"The standard of care has been raised. Anesthesia in veterinary medicine is relatively safe, though we still have fatalities," he said. "But owners should not worry about it as much."

More caution is used when treating older pets, he said, because underlying health conditions can cause complications.

"There are more situations that tend to make anesthesia a bit more complicated, in a sense, because geriatric (senior) animals have liver and cardiac conditions, are diabetic, or have other problems associated with the aging process, just like humans. They do carry higher risk than younger patients," he said.

Last October, I took my dog, Mattie, to the Sylvania Veterinary Hospital for the first time for surgery following a brief illness. I was reluctant, at first, because I would be taking her from her long-time veterinarian, who knew her well, and handing her off to strangers. Yet I was drawn by the hospital's claim of being the only facility in northwest Ohio to offer round the clock care.

Following surgery, the prognosis was guarded, but good. Masses on her spleen, which later proved to be cancerous, had not spread. She was alert and standing a few hours later. By 7 p.m., I was told she was not moving, and perhaps still groggy from surgery. At 9 p.m., according to her records, Mattie started breathing heavily. Four-and-a-half-hours later, employees who had left the building returned to find Mattie had stopped breathing, according to Dr. Kirsten Love, the vet on call at the hospital.

A necropsy (autopsy) failed to show a cause of death.


Universal Income

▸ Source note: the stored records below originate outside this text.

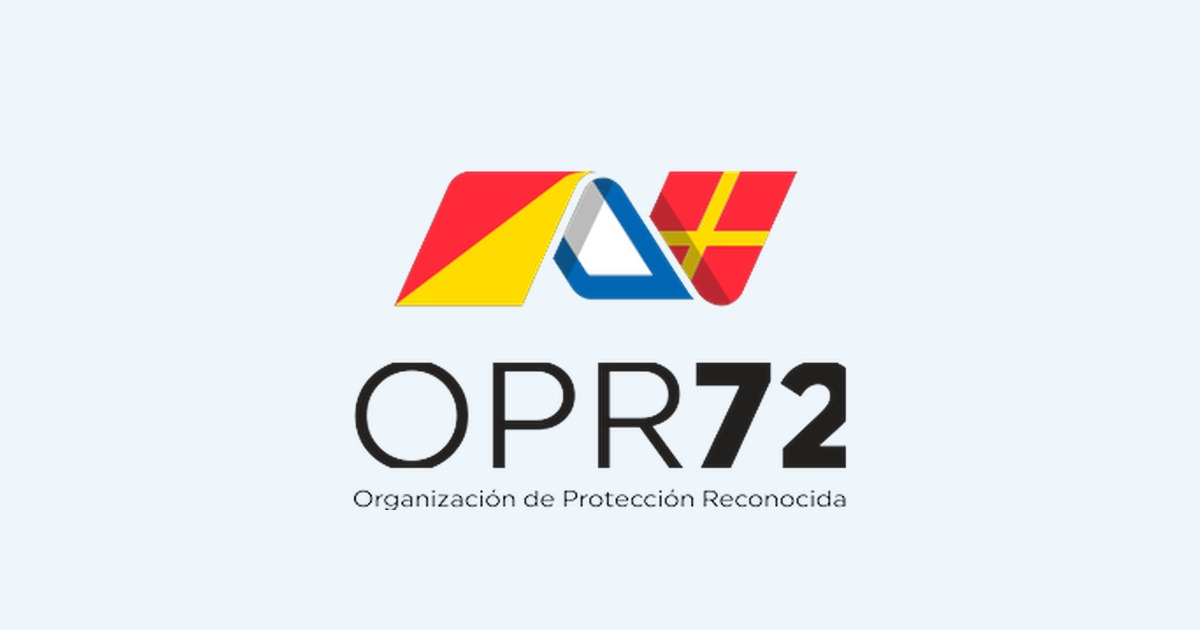
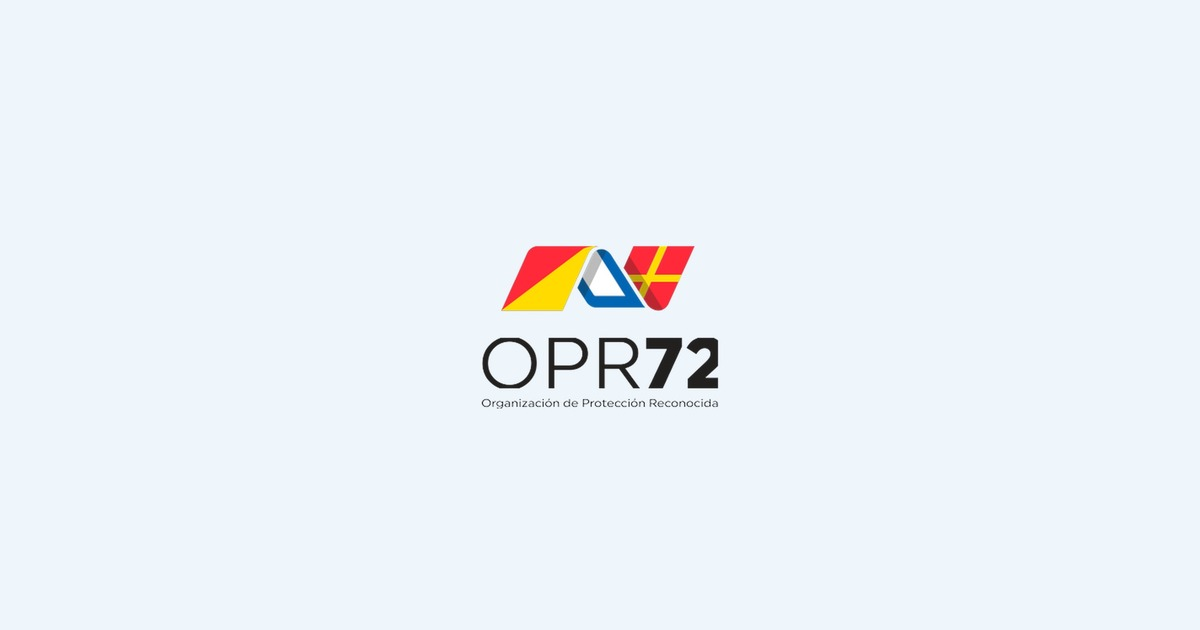
Mejoras en preview whatsapp

Changed region(s): [[0.2775, 0.2714, 0.7092, 0.754], [0.2775, 0.7841, 0.7092, 0.8143]]

diff --git a/src/app/layout.tsx b/src/app/layout.tsx
@@ -40,6 +40,8 @@ export async function generateMetadata(): Promise<Metadata> {
     const ogImage = site.openGraph?.imagen ?? "/og-image.jpg";
     const ogWidth = site.openGraph?.imagenAncho ?? 1200;
     const ogHeight = site.openGraph?.imagenAlto ?? 630;
+    const shareDescription =
+        site.openGraph?.descripcion ?? site.sitio.descripcion;
 
     return {
         metadataBase: new URL(getSiteUrl()),
@@ -47,12 +49,17 @@ export async function generateMetadata(): Promise<Metadata> {
         description: site.sitio.descripcion,
         keywords: site.sitio.palabrasClave,
         icons: {
-            icon: "/favicon.png",
-            apple: "/apple-icon-180.png",
+            icon: [
+                { url: "/favicon.png", type: "image/png", sizes: "256x256" },
+                { url: "/favicon.png", type: "image/png", sizes: "32x32" },
+            ],
+            apple: [
+                { url: "/apple-icon-180.png", sizes: "180x180", type: "image/png" },
+            ],
         },
         openGraph: {
             title: site.sitio.tituloPagina,
-            description: site.sitio.descripcion,
+            description: shareDescription,
             url: getSiteUrl(),
             siteName: site.sitio.nombre,
             locale: "es_AR",
@@ -69,7 +76,7 @@ export async function generateMetadata(): Promise<Metadata> {
         twitter: {
             card: "summary_large_image",
             title: site.sitio.tituloPagina,
-            description: site.sitio.descripcion,
+            description: shareDescription,
             images: [ogImage],
         },
     };

diff --git a/src/components/opr72/Opr72IntroScroll.tsx b/src/components/opr72/Opr72IntroScroll.tsx
@@ -20,6 +20,7 @@ type PinMetrics = {
 };
 
 const MIN_GAP_STATS_TO_HEADING = 50;
+const LG_QUERY = "(min-width: 1024px)";
 const ABOUT_LOGO_IMG_ID = "opr72-about-logo-img";
 const STATS_CONTENT_ID = "opr72-stats-content";
 const NAVBAR_ID = "opr72-navbar";
@@ -189,8 +190,9 @@ export default function Opr72IntroScroll() {
   const measure = () => {
     const reduced = window.matchMedia("(prefers-reduced-motion: reduce)")
       .matches;
+    const isLg = window.matchMedia(LG_QUERY).matches;
 
-    if (reduced) {
+    if (!isLg || reduced) {
       document.documentElement.style.removeProperty("--opr-about-pin-pt");
       document.documentElement.style.removeProperty("--opr-about-logo-mb");
       metricsRef.current = null;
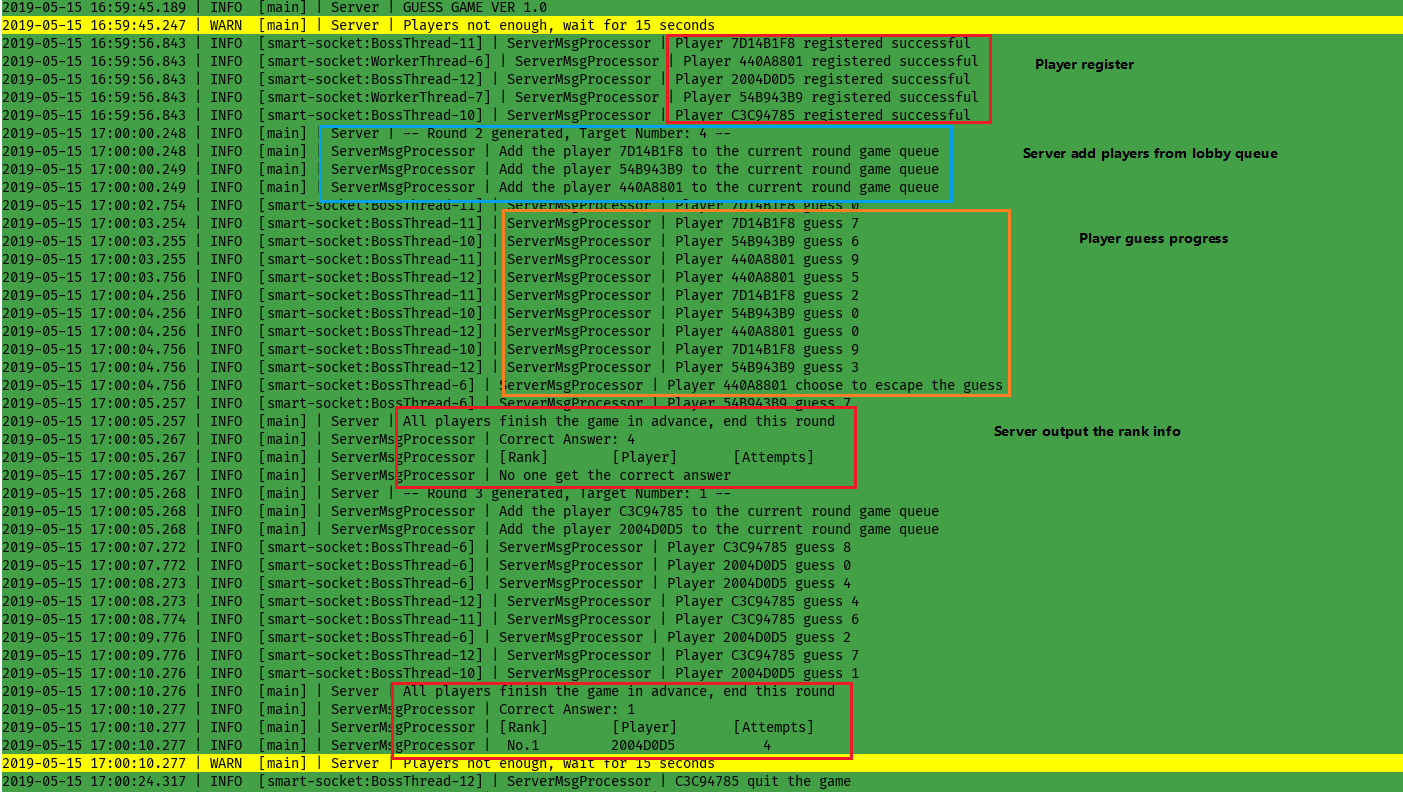
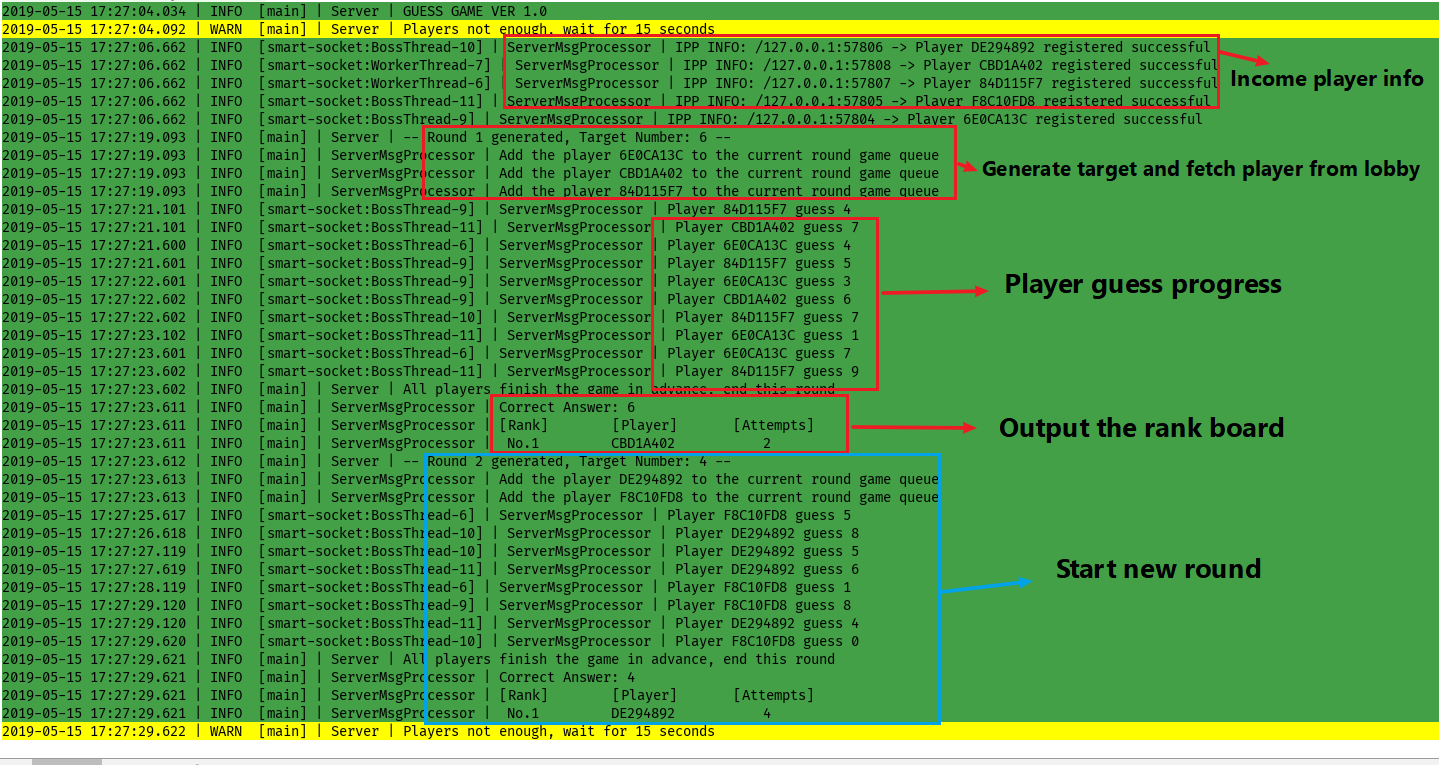
Update server running pic

diff --git a/Server/src/ServerMsgProcessor.java b/Server/src/ServerMsgProcessor.java
@@ -148,7 +148,12 @@ public class ServerMsgProcessor implements MessageProcessor<String>, Runnable {
                             " %d players ahead of you",
                     playerName, PENDING_QUEUE.size() - 1));
 
-            logger.info("Player {} registered successful", playerName);
+            try {
+                logger.info("IPP INFO: {} -> Player {} registered successful",
+                        session.getRemoteAddress(),
+                        playerName);
+            } catch (IOException ignored) {
+            }
         }
     }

What do you think of presidential candidate Andrew Yang's proposal for a universal basic income of $1,000 per month for every adult?
32550042 [{"id":"323","title":"It will help millions of people who are increasingly losing their jobs to automation.","votes":"1","pct":8.33,"type":"x","order":"1","resources":[]},{"id":"324","title":"No, if the proposal is paid for by tax payers.","votes":"10","pct":83.33,"type":"x","order":"2","resources":[]},{"id":"325","title":"Yes, if billionaires pay for it, as labor costs disappear due to automation.","votes":"1","pct":8.33,"type":"x","order":"3","resources":[]}] ["#194e84","#3b6b9c","#1f242a","#37414a","#60bb22","#f2babb"] sbar 160 160 /component/communitypolls/vote/118-universal-income No answer selected. Please try again. Thank you for your vote. Answers Votes ...